- [What is needed]:
Whenever the string "required" turns up in a line of the data below, copy that line.

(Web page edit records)

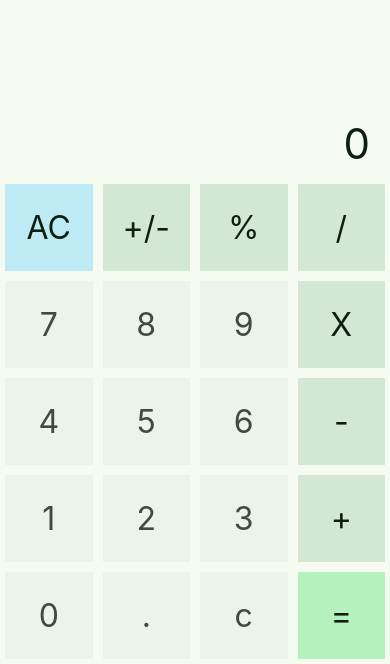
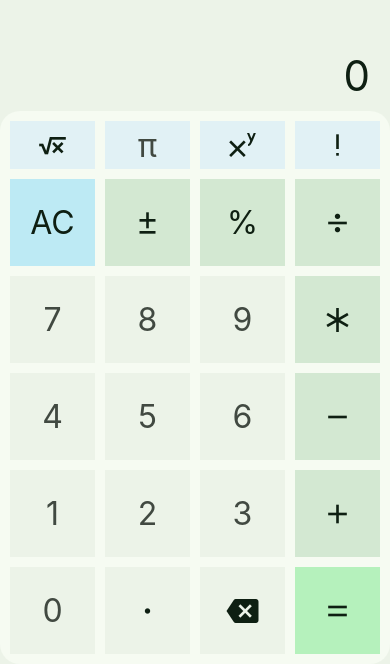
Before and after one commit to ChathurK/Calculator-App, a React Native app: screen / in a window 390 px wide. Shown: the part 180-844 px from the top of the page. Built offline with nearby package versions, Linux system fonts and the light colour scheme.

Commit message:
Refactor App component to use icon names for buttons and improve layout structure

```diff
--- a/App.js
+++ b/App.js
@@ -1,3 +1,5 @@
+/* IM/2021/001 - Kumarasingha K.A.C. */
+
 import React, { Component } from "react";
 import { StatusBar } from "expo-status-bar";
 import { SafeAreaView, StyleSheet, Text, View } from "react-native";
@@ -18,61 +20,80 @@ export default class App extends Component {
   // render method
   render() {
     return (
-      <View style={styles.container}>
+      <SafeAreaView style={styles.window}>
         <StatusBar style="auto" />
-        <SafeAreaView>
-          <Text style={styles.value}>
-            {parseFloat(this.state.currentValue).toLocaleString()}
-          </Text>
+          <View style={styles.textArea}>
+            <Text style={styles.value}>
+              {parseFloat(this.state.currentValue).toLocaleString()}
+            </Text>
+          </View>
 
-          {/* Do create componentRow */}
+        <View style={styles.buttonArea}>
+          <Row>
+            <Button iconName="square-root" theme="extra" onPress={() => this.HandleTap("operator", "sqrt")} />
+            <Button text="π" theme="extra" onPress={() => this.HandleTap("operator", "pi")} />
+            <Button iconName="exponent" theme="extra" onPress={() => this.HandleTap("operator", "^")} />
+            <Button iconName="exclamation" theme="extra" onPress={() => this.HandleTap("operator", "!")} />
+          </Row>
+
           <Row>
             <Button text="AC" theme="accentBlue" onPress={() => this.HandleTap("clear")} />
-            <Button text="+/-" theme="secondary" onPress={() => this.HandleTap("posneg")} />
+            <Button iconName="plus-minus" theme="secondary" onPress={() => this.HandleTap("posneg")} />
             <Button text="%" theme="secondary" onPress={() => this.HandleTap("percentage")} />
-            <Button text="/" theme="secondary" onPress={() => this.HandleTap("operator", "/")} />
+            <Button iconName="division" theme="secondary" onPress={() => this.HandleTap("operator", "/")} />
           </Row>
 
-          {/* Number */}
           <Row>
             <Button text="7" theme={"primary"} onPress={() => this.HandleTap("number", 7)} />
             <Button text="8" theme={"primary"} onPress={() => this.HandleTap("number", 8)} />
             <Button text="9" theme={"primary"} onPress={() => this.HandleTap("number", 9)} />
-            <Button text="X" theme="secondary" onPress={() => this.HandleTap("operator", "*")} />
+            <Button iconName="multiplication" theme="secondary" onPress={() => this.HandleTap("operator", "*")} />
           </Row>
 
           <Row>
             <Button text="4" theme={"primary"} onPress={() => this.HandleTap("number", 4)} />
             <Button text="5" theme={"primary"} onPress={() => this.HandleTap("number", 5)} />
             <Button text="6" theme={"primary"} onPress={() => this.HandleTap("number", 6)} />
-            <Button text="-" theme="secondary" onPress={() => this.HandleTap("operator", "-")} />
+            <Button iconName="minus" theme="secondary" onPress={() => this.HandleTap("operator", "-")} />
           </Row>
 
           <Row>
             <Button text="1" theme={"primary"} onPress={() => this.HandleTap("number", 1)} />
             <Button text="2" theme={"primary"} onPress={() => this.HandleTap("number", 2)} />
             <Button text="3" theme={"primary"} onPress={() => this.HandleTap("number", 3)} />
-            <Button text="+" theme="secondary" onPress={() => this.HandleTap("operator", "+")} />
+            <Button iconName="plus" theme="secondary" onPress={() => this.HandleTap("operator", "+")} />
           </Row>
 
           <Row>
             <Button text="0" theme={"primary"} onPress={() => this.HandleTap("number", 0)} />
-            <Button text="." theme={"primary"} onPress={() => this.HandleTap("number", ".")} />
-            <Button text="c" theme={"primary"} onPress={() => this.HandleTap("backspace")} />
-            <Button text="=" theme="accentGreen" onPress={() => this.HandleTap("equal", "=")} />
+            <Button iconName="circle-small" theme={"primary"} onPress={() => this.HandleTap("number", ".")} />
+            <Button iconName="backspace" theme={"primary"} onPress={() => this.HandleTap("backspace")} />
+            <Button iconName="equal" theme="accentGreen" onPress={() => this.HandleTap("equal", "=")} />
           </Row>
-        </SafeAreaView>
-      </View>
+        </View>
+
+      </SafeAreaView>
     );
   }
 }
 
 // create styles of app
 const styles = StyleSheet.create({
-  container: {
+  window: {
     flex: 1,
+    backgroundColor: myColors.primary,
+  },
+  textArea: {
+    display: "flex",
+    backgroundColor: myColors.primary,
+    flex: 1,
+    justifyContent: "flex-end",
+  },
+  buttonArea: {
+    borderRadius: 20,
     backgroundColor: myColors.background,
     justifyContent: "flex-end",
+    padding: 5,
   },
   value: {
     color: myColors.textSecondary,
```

==

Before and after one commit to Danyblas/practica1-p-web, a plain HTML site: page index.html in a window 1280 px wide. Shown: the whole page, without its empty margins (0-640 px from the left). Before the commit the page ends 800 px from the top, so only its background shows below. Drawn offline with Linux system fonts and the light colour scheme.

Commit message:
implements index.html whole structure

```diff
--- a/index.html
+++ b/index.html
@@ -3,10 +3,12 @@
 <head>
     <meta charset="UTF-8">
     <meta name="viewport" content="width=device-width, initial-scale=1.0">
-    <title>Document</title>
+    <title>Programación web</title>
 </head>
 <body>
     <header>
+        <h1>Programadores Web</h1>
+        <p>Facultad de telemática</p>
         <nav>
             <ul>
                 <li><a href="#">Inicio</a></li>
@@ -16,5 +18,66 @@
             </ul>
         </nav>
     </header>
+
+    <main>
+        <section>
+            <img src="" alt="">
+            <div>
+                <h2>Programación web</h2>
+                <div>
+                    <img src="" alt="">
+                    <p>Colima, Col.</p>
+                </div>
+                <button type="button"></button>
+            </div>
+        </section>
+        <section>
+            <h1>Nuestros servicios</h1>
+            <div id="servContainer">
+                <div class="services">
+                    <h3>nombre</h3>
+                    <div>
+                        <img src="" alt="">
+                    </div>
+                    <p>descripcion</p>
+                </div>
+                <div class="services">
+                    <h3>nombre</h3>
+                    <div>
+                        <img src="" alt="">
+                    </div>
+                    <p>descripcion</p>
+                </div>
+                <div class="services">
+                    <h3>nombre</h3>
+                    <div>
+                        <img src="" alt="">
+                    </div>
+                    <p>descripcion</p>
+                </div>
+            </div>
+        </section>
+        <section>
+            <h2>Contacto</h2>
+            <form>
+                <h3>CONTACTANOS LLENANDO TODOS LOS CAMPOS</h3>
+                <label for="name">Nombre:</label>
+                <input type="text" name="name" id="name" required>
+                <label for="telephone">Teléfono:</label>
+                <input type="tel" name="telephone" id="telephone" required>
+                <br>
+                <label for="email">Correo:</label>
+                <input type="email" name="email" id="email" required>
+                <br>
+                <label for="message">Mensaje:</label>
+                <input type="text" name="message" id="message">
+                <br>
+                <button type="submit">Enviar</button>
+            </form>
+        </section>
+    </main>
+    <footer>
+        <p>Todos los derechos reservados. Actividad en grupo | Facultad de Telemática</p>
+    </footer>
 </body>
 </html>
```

- [Task response]:
+                <input type="text" name="name" id="name" required>
+                <input type="tel" name="telephone" id="telephone" required>
+                <input type="email" name="email" id="email" required>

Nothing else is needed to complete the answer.